> [EXERCISE DIRECTIONS]
Could you reproduce every entry that follows, exactly as shown?
----- MATERIAL PROVIDED -----
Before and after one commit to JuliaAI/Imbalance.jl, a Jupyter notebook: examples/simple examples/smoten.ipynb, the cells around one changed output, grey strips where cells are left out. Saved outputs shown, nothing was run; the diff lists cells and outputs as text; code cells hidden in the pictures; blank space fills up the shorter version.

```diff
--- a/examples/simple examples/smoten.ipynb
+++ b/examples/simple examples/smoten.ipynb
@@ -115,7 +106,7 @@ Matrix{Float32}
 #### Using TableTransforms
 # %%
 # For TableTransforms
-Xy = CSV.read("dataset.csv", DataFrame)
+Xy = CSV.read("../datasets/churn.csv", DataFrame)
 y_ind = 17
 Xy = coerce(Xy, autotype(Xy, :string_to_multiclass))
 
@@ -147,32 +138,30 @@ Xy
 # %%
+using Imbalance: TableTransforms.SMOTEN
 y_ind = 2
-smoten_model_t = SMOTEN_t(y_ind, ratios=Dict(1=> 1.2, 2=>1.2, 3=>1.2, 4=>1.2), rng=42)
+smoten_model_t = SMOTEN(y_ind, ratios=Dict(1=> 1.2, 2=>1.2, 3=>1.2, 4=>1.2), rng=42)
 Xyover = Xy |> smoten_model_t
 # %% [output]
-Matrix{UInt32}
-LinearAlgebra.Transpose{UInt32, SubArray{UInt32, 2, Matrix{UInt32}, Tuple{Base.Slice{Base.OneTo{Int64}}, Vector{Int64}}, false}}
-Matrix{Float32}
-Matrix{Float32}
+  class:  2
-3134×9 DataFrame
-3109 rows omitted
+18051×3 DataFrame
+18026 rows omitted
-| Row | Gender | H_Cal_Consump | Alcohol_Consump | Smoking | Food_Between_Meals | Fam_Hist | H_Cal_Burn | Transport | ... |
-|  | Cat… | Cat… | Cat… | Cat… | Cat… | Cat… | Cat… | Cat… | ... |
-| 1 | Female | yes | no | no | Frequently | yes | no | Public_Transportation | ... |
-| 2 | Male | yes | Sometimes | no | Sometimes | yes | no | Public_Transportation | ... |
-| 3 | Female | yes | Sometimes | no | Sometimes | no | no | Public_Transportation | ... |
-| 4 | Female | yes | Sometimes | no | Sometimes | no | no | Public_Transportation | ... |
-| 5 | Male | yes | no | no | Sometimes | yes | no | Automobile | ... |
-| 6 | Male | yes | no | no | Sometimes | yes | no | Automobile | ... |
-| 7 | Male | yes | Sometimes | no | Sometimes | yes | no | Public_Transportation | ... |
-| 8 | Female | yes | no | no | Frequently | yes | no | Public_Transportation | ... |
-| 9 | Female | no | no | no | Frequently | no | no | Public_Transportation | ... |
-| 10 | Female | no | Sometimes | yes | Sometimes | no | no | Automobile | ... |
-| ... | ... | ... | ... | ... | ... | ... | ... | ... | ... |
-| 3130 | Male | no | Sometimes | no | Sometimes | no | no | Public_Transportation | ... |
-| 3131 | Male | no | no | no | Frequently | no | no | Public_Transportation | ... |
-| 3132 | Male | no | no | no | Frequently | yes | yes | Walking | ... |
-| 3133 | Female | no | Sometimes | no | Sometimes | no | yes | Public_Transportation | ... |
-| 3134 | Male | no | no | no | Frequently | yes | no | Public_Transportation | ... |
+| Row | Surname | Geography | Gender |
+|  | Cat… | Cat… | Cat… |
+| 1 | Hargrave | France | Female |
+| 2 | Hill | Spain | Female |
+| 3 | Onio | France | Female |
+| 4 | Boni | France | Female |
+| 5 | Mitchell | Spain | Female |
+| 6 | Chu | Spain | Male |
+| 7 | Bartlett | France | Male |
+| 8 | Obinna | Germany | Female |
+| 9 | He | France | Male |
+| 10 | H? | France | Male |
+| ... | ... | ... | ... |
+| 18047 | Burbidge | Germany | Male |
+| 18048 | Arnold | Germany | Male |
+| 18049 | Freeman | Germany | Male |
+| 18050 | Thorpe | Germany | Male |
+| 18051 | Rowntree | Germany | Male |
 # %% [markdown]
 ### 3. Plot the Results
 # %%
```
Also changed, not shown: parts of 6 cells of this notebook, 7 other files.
-----
> [WORKED SOLUTION]
Before and after one commit to JuliaAI/Imbalance.jl, a Jupyter notebook: examples/simple examples/smoten.ipynb, the cells around one changed output, grey strips where cells are left out. Saved outputs shown, nothing was run; the diff lists cells and outputs as text; code cells hidden in the pictures; blank space fills up the shorter version.

```diff
--- a/examples/simple examples/smoten.ipynb
+++ b/examples/simple examples/smoten.ipynb
@@ -115,7 +106,7 @@ Matrix{Float32}
 #### Using TableTransforms
 # %%
 # For TableTransforms
-Xy = CSV.read("dataset.csv", DataFrame)
+Xy = CSV.read("../datasets/churn.csv", DataFrame)
 y_ind = 17
 Xy = coerce(Xy, autotype(Xy, :string_to_multiclass))
 
@@ -147,32 +138,30 @@ Xy
 # %%
+using Imbalance: TableTransforms.SMOTEN
 y_ind = 2
-smoten_model_t = SMOTEN_t(y_ind, ratios=Dict(1=> 1.2, 2=>1.2, 3=>1.2, 4=>1.2), rng=42)
+smoten_model_t = SMOTEN(y_ind, ratios=Dict(1=> 1.2, 2=>1.2, 3=>1.2, 4=>1.2), rng=42)
 Xyover = Xy |> smoten_model_t
 # %% [output]
-Matrix{UInt32}
-LinearAlgebra.Transpose{UInt32, SubArray{UInt32, 2, Matrix{UInt32}, Tuple{Base.Slice{Base.OneTo{Int64}}, Vector{Int64}}, false}}
-Matrix{Float32}
-Matrix{Float32}
+  class:  2
-3134×9 DataFrame
-3109 rows omitted
+18051×3 DataFrame
+18026 rows omitted
-| Row | Gender | H_Cal_Consump | Alcohol_Consump | Smoking | Food_Between_Meals | Fam_Hist | H_Cal_Burn | Transport | ... |
-|  | Cat… | Cat… | Cat… | Cat… | Cat… | Cat… | Cat… | Cat… | ... |
-| 1 | Female | yes | no | no | Frequently | yes | no | Public_Transportation | ... |
-| 2 | Male | yes | Sometimes | no | Sometimes | yes | no | Public_Transportation | ... |
-| 3 | Female | yes | Sometimes | no | Sometimes | no | no | Public_Transportation | ... |
-| 4 | Female | yes | Sometimes | no | Sometimes | no | no | Public_Transportation | ... |
-| 5 | Male | yes | no | no | Sometimes | yes | no | Automobile | ... |
-| 6 | Male | yes | no | no | Sometimes | yes | no | Automobile | ... |
-| 7 | Male | yes | Sometimes | no | Sometimes | yes | no | Public_Transportation | ... |
-| 8 | Female | yes | no | no | Frequently | yes | no | Public_Transportation | ... |
-| 9 | Female | no | no | no | Frequently | no | no | Public_Transportation | ... |
-| 10 | Female | no | Sometimes | yes | Sometimes | no | no | Automobile | ... |
-| ... | ... | ... | ... | ... | ... | ... | ... | ... | ... |
-| 3130 | Male | no | Sometimes | no | Sometimes | no | no | Public_Transportation | ... |
-| 3131 | Male | no | no | no | Frequently | no | no | Public_Transportation | ... |
-| 3132 | Male | no | no | no | Frequently | yes | yes | Walking | ... |
-| 3133 | Female | no | Sometimes | no | Sometimes | no | yes | Public_Transportation | ... |
-| 3134 | Male | no | no | no | Frequently | yes | no | Public_Transportation | ... |
+| Row | Surname | Geography | Gender |
+|  | Cat… | Cat… | Cat… |
+| 1 | Hargrave | France | Female |
+| 2 | Hill | Spain | Female |
+| 3 | Onio | France | Female |
+| 4 | Boni | France | Female |
+| 5 | Mitchell | Spain | Female |
+| 6 | Chu | Spain | Male |
+| 7 | Bartlett | France | Male |
+| 8 | Obinna | Germany | Female |
+| 9 | He | France | Male |
+| 10 | H? | France | Male |
+| ... | ... | ... | ... |
+| 18047 | Burbidge | Germany | Male |
+| 18048 | Arnold | Germany | Male |
+| 18049 | Freeman | Germany | Male |
+| 18050 | Thorpe | Germany | Male |
+| 18051 | Rowntree | Germany | Male |
 # %% [markdown]
 ### 3. Plot the Results
 # %%
```
Also changed, not shown: parts of 6 cells of this notebook, 7 other files.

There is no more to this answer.